"Fellowship," then, means more than taking an offering; it means a deeper level of sharing than, say, 10% of one's income. This was not compulsory (my conservative friends can rest easy that this is not a defense of state socialism) but neither was it rugged individualism or mere "charity" (a very good word that has taken a lexicographical beating, but that's for another day).
The most basic sharing was the "breaking of bread." This has eucharistic overtones, of course, especially by the time Luke and Acts are being put into somewhat final form, but we cannot limit this to the eucharistic rite itself. They ate together, as a means of sharing each other's company but also a means of sharing their food. Luke will have more say about this in upcoming chapters, so I won't belabor the point, but: they shared their stuff.
Finally, "the prayers" included (without necessarily being limited to) the singing or chanting of the Psalms, something that would have been familiar to them from the synagogue tradition. A communal act. Common prayer. The analog in our day would not be merely the utterance of a prayer in front of the congregation by a male representative, but singing songs together. You know, since we don't chant psalms.
[Should we? I don't know. Some early Calvinist groups famously (or notoriously) forbade the singing of anything but psalms in their assemblies. In our day, it might be an interesting way to re-school ourselves in Biblical language, a check against the vapidity of Jesus-and-me evangelicalism. At any rate, I think those responsible for writing and selecting songs for the assembly should take much greater care in attending to the lyrics, to the words they are putting in the mouths of the worshiping community. If the answer to "What language can I borrow?" is "80s love songs," perhaps we're missing something. Not that I'm prejudiced; some of my best friends are 80s love songs.]
So: we are baptized into a particular kind of community with particular practices. It's less a metaphysical transaction than initiation into a people. I do enjoy the symbolism of baptism, of death and rebirth, of the cleansing waters. We're baptized "in the name of the Father, Son, and the Holy Spirit," the meaning of which is not, if I'm honest, immediately apparent. It's a nod to the Trinity, sure, but I suspect we're missing something here, some original context that might well be unrecoverable. If the passage where this phrase occurs is an interpolation of a later baptismal formula, which I find plausible, then any "original meaning" was lost before the words got put into Jesus' mouth.

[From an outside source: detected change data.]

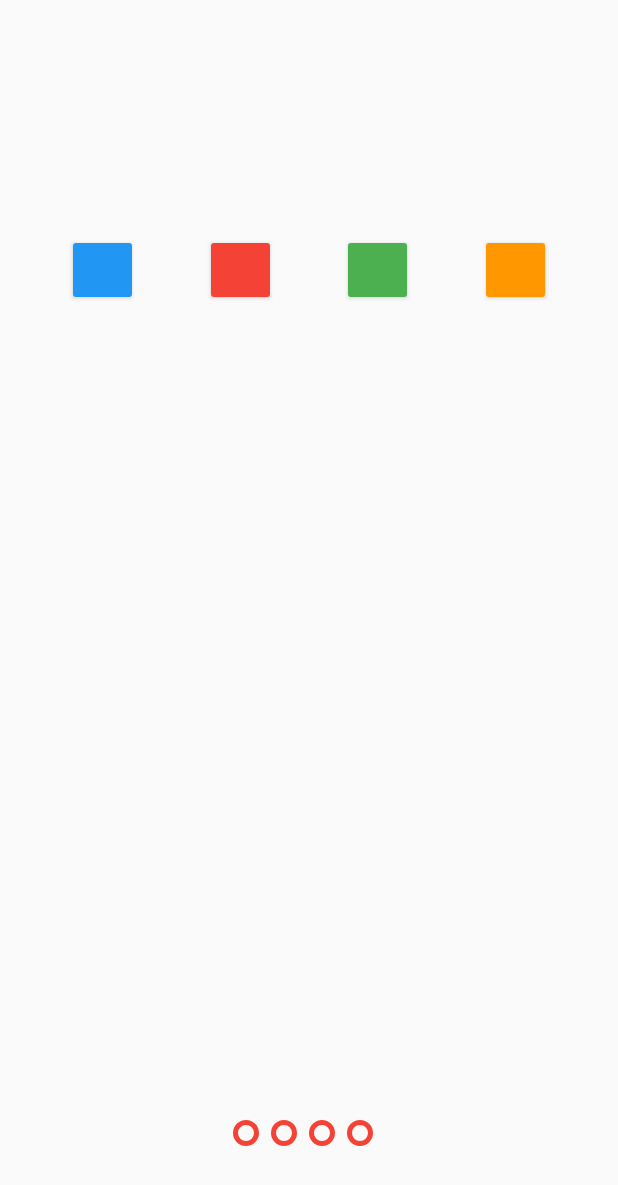
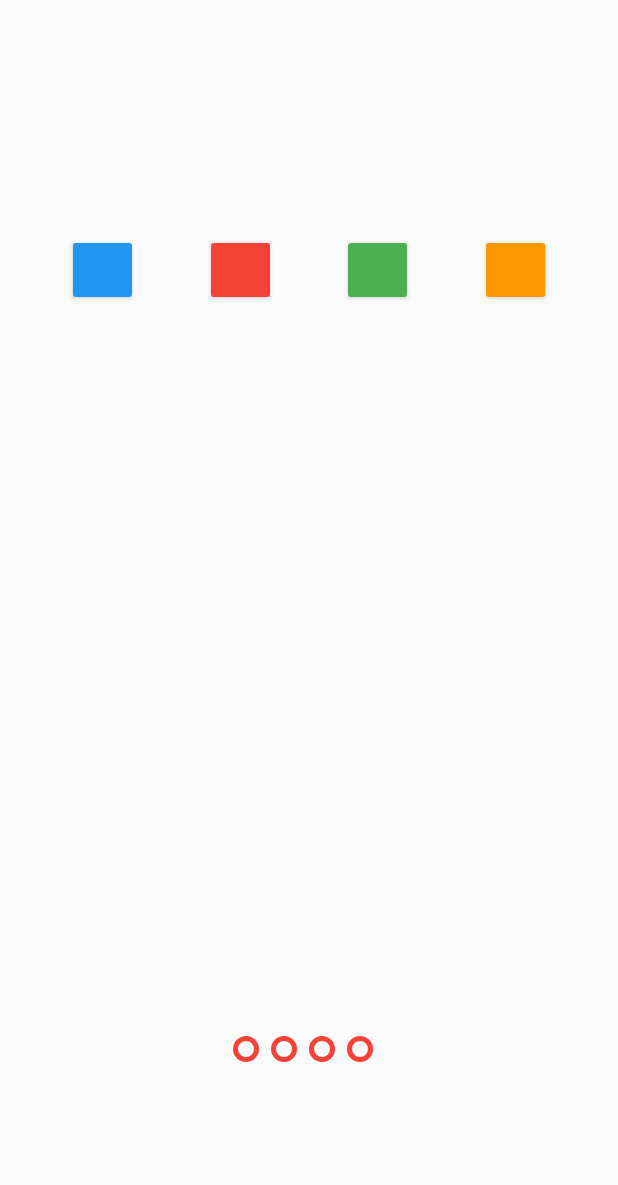
Before and after one commit to SimpleSol/ksp, an Android app: the screen it shows after launch (MainActivity), on a phone screen of 412 x 824 dp. Shown: the top 1185 px of the screen. Run offline under Robolectric (Android 15) with nearby library versions, the phone set to English and light mode, and no system bars.

Commit message:
small UI fixes

```diff
--- a/app/src/main/res/layout/activity_main.xml
+++ b/app/src/main/res/layout/activity_main.xml
@@ -57,7 +57,7 @@
         android:id="@+id/indicators"
         android:layout_width="wrap_content"
         android:layout_height="wrap_content"
-        android:layout_marginBottom="60dp"
+        android:layout_marginBottom="116dp"
         android:orientation="horizontal"
         app:layout_constraintBottom_toBottomOf="parent"
         app:layout_constraintEnd_toEndOf="parent"
```
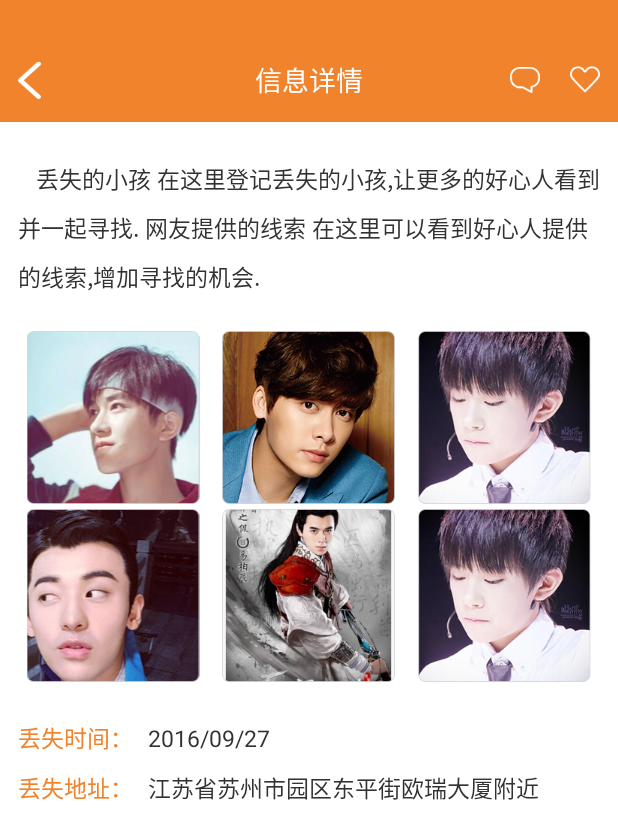
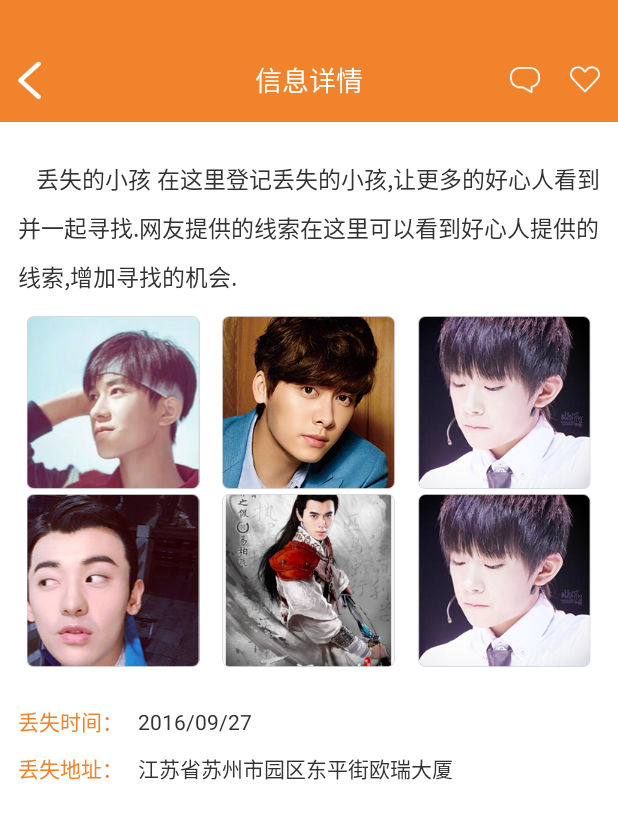
Before and after one commit to menglanlvcongrui/WhereAreYouNow, an Android app: the InformationDetailsActivity screen opened directly, with no data from a screen before it, on a phone screen of 412 x 824 dp. Shown: the top 839 px of the screen. Run offline under Robolectric (Android 15) with nearby library versions, the phone set to English and light mode, and no system bars.

Commit message:
首次提交

```diff
--- a/app/src/main/res/layout/activity_information_details.xml
+++ b/app/src/main/res/layout/activity_information_details.xml
@@ -21,7 +21,7 @@
         android:orientation="vertical"
         android:layout_height="wrap_content">
        <TextView
-           android:text="   丢失的小孩 在这里登记丢失的小孩,让更多的好心人看到并一起寻找. 网友提供的线索 在这里可以看到好心人提供的线索,增加寻找的机会. "
+           android:text="   丢失的小孩 在这里登记丢失的小孩,让更多的好心人看到并一起寻找.网友提供的线索在这里可以看到好心人提供的线索,增加寻找的机会. "
            android:lineSpacingExtra="10dp"
            android:textColor="@color/Treeblack"
            android:textSize="@dimen/text_size_three"
@@ -30,7 +30,7 @@
     </LinearLayout>
 
     <LinearLayout
-        android:layout_marginTop="25dp"
+        android:layout_marginTop="15dp"
         android:layout_marginLeft="12dp"
         android:layout_marginRight="12dp"
         android:orientation="horizontal"
@@ -93,14 +93,12 @@
             <TextView
                 android:text="丢失时间："
                 android:textColor="@color/yellowOne"
-                android:textSize="@dimen/text_size_three"
                 android:layout_width="wrap_content"
                 android:layout_height="wrap_content" />
             <TextView
                 android:layout_marginLeft="10dp"
                 android:text="2016/09/27"
                 android:textColor="@color/Treeblack"
-                android:textSize="@dimen/text_size_three"
                 android:layout_width="wrap_content"
                 android:layout_height="wrap_content" />
         </LinearLayout>
@@ -112,14 +110,12 @@
             <TextView
                 android:text="丢失地址："
                 android:textColor="@color/yellowOne"
-                android:textSize="@dimen/text_size_three"
                 android:layout_width="wrap_content"
                 android:layout_height="wrap_content" />
             <TextView
                 android:layout_marginLeft="10dp"
-                android:text="江苏省苏州市园区东平街欧瑞大厦附近"
+                android:text="江苏省苏州市园区东平街欧瑞大厦"
                 android:textColor="@color/Treeblack"
-                android:textSize="@dimen/text_size_three"
                 android:layout_width="wrap_content"
                 android:layout_height="wrap_content" />
         </LinearLayout>
```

What I like to think it means, which I'm not sure is supportable by the text itself but is at least consistent with the ecclesiology of the book of Ephesians, is that we are baptized into the name of the Father, the Son, and the Holy Spirit, that we are immersed in the divine Name, swimming in the eternal Logos, bouyed by the amniotic waters of the Spirit from before time began. That we breathe the very breath of God and become the Body of Christ.
And maybe -- just so they don't take themselves too seriously -- we should give the newly baptized a bag of hammers.